═════ SUPPLIED RECORDS

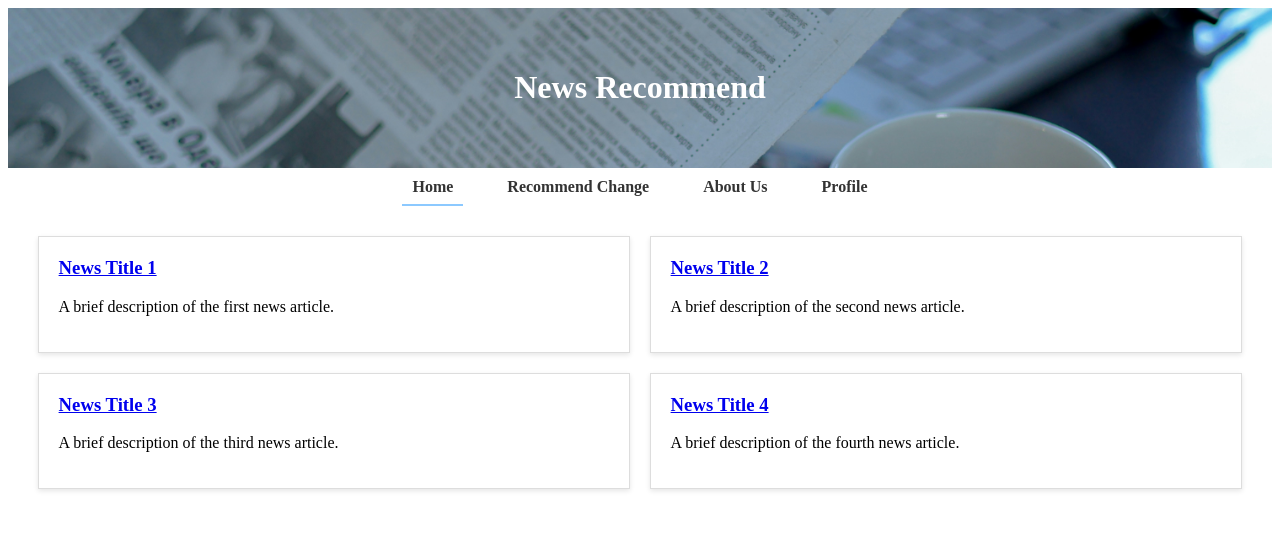
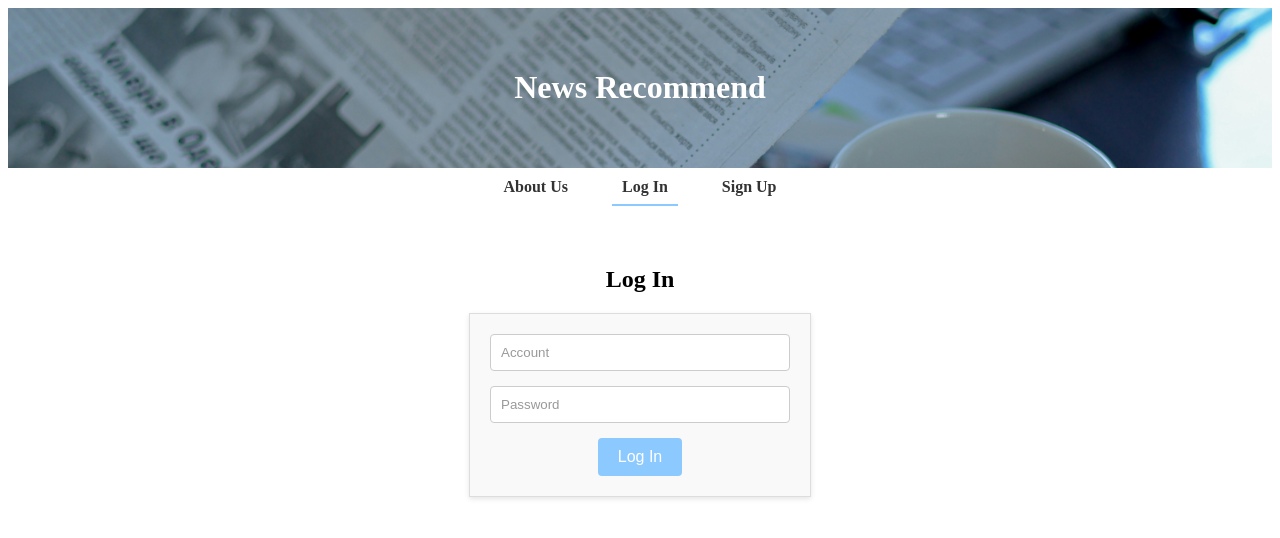
Before and after one commit to rec-sys-0706/rec-sys, a Flask app: page /main/ in a window 1280 px wide. Shown: the top 538 px of the page. Run offline with Flask 3, Linux system fonts and the light colour scheme; parts of the project's set-up code (start-up, migrations or seed data) failed here and were passed over.

Commit message:
login page
ignore modify

gitignore modify

```diff
--- a/website/admin/routes.py
+++ b/website/admin/routes.py
@@ -7,8 +7,8 @@ import pandas as pd
 import ast
 from config import news, result
 
-admin_bp = Blueprint('admin', __name__, template_folder='templates',
-    static_folder='static', url_prefix='/admin')
+admin_bp = Blueprint('admin', __name__, template_folder='./website/admin/templates',
+    static_folder='./website/admin/static', url_prefix='/admin')
 
 @admin_bp.route('/')
 def index():
--- a/website/main/routes.py
+++ b/website/main/routes.py
@@ -2,11 +2,17 @@ from flask import Blueprint, render_template
 
 main_bp = Blueprint('main',
                     __name__,
+                    template_folder='./website/main/templates',
+                    static_folder='./website/main/static',
                     url_prefix='/main')
 
 @main_bp.route('/')
 def home():
     return render_template('index.html')
+
+@main_bp.route('/recommend')
+def recommend():
+    return render_template('recommend.html')
 
 @main_bp.route('/news/<string:db_name>/<int:news_id>')
 def news_article(db_name, news_id):
--- a/website/main/templates/index.html
+++ b/website/main/templates/index.html
@@ -3,20 +3,22 @@
 <head>
     <meta charset="UTF-8">
     <meta name="viewport" content="width=device-width, initial-scale=1.0">
-    <title>Home</title>
+    <title>News Recommend</title>
     <style>
         header {
             text-align: center;
             padding: 40px;
-            background-image: url('{{ url_for('static', filename='images/header-background.jpg') }}');
+            background-image: url('{{ url_for('static', filename='./main/static/images/header-background.jpg') }}');
             background-size: cover;
             background-position: center;
             background-repeat: no-repeat;
             color: white;
         }
+
         nav {
             padding: 10px 0;
         }
+
         nav ul {
             list-style-type: none;
             padding: 0;
@@ -24,10 +26,12 @@
             text-align: center;
             position: relative;
         }
+
         nav ul li {
             display: inline;
             margin: 0 15px;
         }
+
         nav ul li a {
             text-decoration: none;
             color: #333;
@@ -46,46 +50,74 @@
             bottom: -10px;
             transition: left 0.3s ease, width 0.3s ease;
         }
+
         .home-container {
             display: none;
             flex-wrap: wrap;
-            justify-content: space-around;
+            justify-content: center;
             margin: 20px;
         }
-        .news-block {
-            width: 45%;
-            border: 1px solid #ddd;
-            padding: 20px;
-            margin: 10px 0;
-            box-shadow: 0 2px 5px rgba(0, 0, 0, 0.1);
+
+        #login, #signup {
+            display: flex;
+            flex-direction: column;
+            align-items: center;
+            justify-content: flex-start; /* Align items to the top */
+            height: auto; /* Allow the container to adjust its height based on content */
+            padding-top: 20px; /* Add padding to push the content down from the top */
+            margin-top: 20px; /* Adjust margin-top as needed */
         }
-        .news-block h3 {
-            margin-top: 0;
+
+        #login .header, #signup .header {
+            margin-bottom: 10px; /* Space between the header and the form */
         }
-        #contact {
+
+        #login form, #signup form {
             display: flex;
-            justify-content: space-between;
-            align-items: flex-start;
-            padding: 20px;
-        }
-        .profile-info {
-            width: 25%;
+            flex-direction: column;
+            align-items: center;
+            width: 300px;
             border: 1px solid #ddd;
             padding: 20px;
             box-shadow: 0 2px 5px rgba(0, 0, 0, 0.1);
-            margin-right: 20px;
+            background-color: #f9f9f9;
         }
-        .history-list {
-            width: 40%;
-            padding: 20px;
-            border: 1px solid #ddd;
-            box-shadow: 0 2px 5px rgba(0, 0, 0, 0.1);
+
+        #login form label, #signup form label {
+            margin-bottom: 5px;
+            font-weight: bold;
+            width: 100%;
         }
-        #chart-container {
-            width: 30%;
-            padding: 20px;
-            border: 1px solid #ddd;
-            box-shadow: 0 2px 5px rgba(0, 0, 0, 0.1);
+
+        #login form input, #signup form input {
+            margin-bottom: 15px;
+            padding: 10px;
+            width: 100%;
+            border: 1px solid #ccc;
+            border-radius: 4px;
+            text-align: left; /* Align placeholder text to the left */
+            box-sizing: border-box; /* Ensure padding and border are included in the width */
+        }
+
+        #login form input::placeholder, #signup form input::placeholder {
+            color: #999;
+            text-align: left; /* Ensure placeholder text is aligned to the left */
+        }
+
+        #login form button, #signup form button {
+            padding: 10px 20px;
+            background-color: #8cc9ff; /* Button color */
+            color: white;
+            border: none;
+            border-radius: 4px;
+            cursor: pointer;
+            width: 100%;
+            font-size: 16px;
+            max-width: 150px;
+        }
+
+        #login form button:hover, #signup form button:hover {
+            background-color: #6ab0e1; /* Darker shade for hover effect */
         }
     </style>
 </head>
@@ -95,143 +127,62 @@
     </header>
     <nav>
         <ul>
-            <li><a href="#home" class="active" onclick="toggleContent('home', this)">Home</a></li>
-            <li><a href="#recommend" onclick="toggleContent(null, this)">Recommend Change</a></li>
-            <li><a href="#about" onclick="toggleContent(null, this)">About Us</a></li>
-            <li><a href="#contact" onclick="toggleContent('contact', this)">Profile</a></li>
+            <li><a href="#about" onclick="toggleContent('about', this)">About Us</a></li>
+            <li><a href="#login" onclick="toggleContent('login', this)">Log In</a></li>
+            <li><a href="#signup" onclick="toggleContent('signup', this)">Sign Up</a></li>
             <div class="underline"></div>
         </ul>
     </nav>
-    <div id="home" class="home-container">
-        <div class="news-block">
-            <h3><a href="{{ url_for('news_article', db_name='news1', news_id=1) }}" target="_blank">News Title 1</a></h3>
-            <p>A brief description of the first news article.</p>
-        </div>
-        <div class="news-block">
-            <h3><a href="{{ url_for('news_article', db_name='news1', news_id=2) }}" target="_blank">News Title 2</a></h3>
-            <p>A brief description of the second news article.</p>
-        </div>
-        <div class="news-block">
-            <h3><a href="{{ url_for('news_article', db_name='news2', news_id=3) }}" target="_blank">News Title 3</a></h3>
-            <p>A brief description of the third news article.</p>
-        </div>
-        <div class="news-block">
-            <h3><a href="{{ url_for('news_article', db_name='news2', news_id=4) }}" target="_blank">News Title 4</a></h3>
-            <p>A brief description of the fourth news article.</p>
-        </div>
-    </div>
-    <div id="recommend" class="home-container">
-        <!-- content clear -->
-    </div>
-    <div id="about" class="home-container">
-        <!-- content clear -->
-    </div>
-    <div id="contact" class="home-container">
-        <div class="profile-info">
-            <h2>Profile</h2>
-            <p>Name: John Doe</p>
-            <p>Email: john.doe@example.com</p>
-            <p>Joined: January 1, 2023</p>
-        </div>
-        <div class="history-list">
-            <h3>History</h3>
-            <ul id="history-list">
-                <!-- history list will display here -->
-            </ul>
-        </div>
-        <div id="chart-container">
-            <h3>Favorite News Tags</h3>
-            <canvas id="tagChart"></canvas>
-        </div>
+    <div id="login" class="home-container">
+        <h2>Log In</h2>
+        <form>
+            <input type="text" id="username" name="username" placeholder="Account" required>
+            <input type="password" id="password" name="password" placeholder="Password" required>
+            <a href="/main/recommend">
+                <button type="button" onclick="redirectToHome()">Log In</button>
+            </a>
+        </form>
     </div>
 
-    <script src="https://cdn.jsdelivr.net/npm/chart.js"></script>
+    <div id="signup" class="home-container">
+        <h2>Sign Up</h2>
+        <form>
+            <input type="email" id="email" name="email" placeholder="Email" required>
+            <input type="text" id="signup-username" name="username" placeholder="Account" required>
+            <input type="password" id="signup-password" name="password" placeholder="Password" required>
+            <a href="/main/recommend">
+                <button type="button" onclick="redirectToHome()">Sign Up</button>
+            </a>
+        </form>
+    </div>
+
+    <script src="../static/script.js" defer></script>
     <script>
         var currentActiveLink = document.querySelector('nav ul li a.active');
 
         function toggleContent(id, element) {
+            var links = document.querySelectorAll('nav ul li a');
             var sections = document.querySelectorAll('.home-container');
             var underline = document.querySelector('.underline');
-            var links = document.querySelectorAll('nav ul li a');
 
-            sections.forEach(section => {
-                section.style.display = (section.id === id) ? 'flex' : 'none';
-            });
+            // Hide all sections
+            sections.forEach(section => section.style.display = 'none');
 
-            links.forEach(link => {
-                link.classList.remove('active');
-            });
+            // Show the selected section
+            if (id) {
+                document.getElementById(id).style.display = 'flex';
+            }
+
+            // Update underline position and width
+            links.forEach(link => link.classList.remove('active'));
             element.classList.add('active');
-            currentActiveLink = element;
-
             underline.style.width = element.offsetWidth + 'px';
             underline.style.left = element.offsetLeft + 'px';
-
-            // display history list on profile page
-            if (id === 'contact') {
-                displayHistory();
-                renderTagChart();
-            }
         }
-
-        // save news title into localStorage
-        function saveToHistory(newsTitle) {
-            let history = JSON.parse(localStorage.getItem('newsHistory')) || [];
-
-            // delete the lastest click if it already exists
-            history = history.filter(title => title !== newsTitle);
-
-            // add lastest click on top
-            history.unshift(newsTitle);
-
-            localStorage.setItem('newsHistory', JSON.stringify(history));
-        }
-
-        // display history
-        function displayHistory() {
-            let history = JSON.parse(localStorage.getItem('newsHistory')) || [];
-            let historyList = document.getElementById('history-list');
-            historyList.innerHTML = ''; // clear history list
-
-            history.forEach(title => {
-                let listItem = document.createElement('li');
-                listItem.textContent = title;
-                historyList.appendChild(listItem);
-            });
-        }
-
-        // Render the tag chart
-        function renderTagChart() {
-            var ctx = document.getElementById('tagChart').getContext('2d');
-            var tagData = {
-                labels: ['Technology', 'Health', 'Sports', 'Finance', 'Politics'], // Example tags
-                datasets: [{
-                    data: [12, 19, 3, 5, 2], // Example data for the tags
-                    backgroundColor: ['#ff6384', '#36a2eb', '#cc65fe', '#ffce56', '#4bc0c0']
-                }]
-            };
-
-            var tagChart = new Chart(ctx, {
-                type: 'pie',
-                data: tagData,
-                options: {
-                    responsive: true,
-                    maintainAspectRatio: false
-                }
-            });
-        }
-
-        // news block click
-        document.querySelectorAll('.news-block a').forEach(newsLink => {
-            newsLink.addEventListener('click', function() {
-                let newsTitle = this.textContent;
-                saveToHistory(newsTitle);
-            });
-        });
 
         // Initialize underline position and content display
         window.onload = function() {
-            var defaultSection = 'home';
+            var defaultSection = 'login';
             var activeLink = document.querySelector(`nav ul li a[href="#${defaultSection}"]`);
             var underline = document.querySelector('.underline');
 
@@ -257,6 +208,11 @@
                 }
             });
         });
+
+        // Redirect to home on login/signup
+        function redirectToHome() {
+            window.location.href = "/main/recommend";  // Adjusted path for Flask routing
+        }
     </script>
 </body>
 </html>
```
Also changed, not shown: website/main/templates/recommend.html (added, +247 -0 lines).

══════════

WHAT IS BEING ASKED:
Only the number is wanted: count the lines of the records that hold the word "historyList".

FINISHED TASK:
3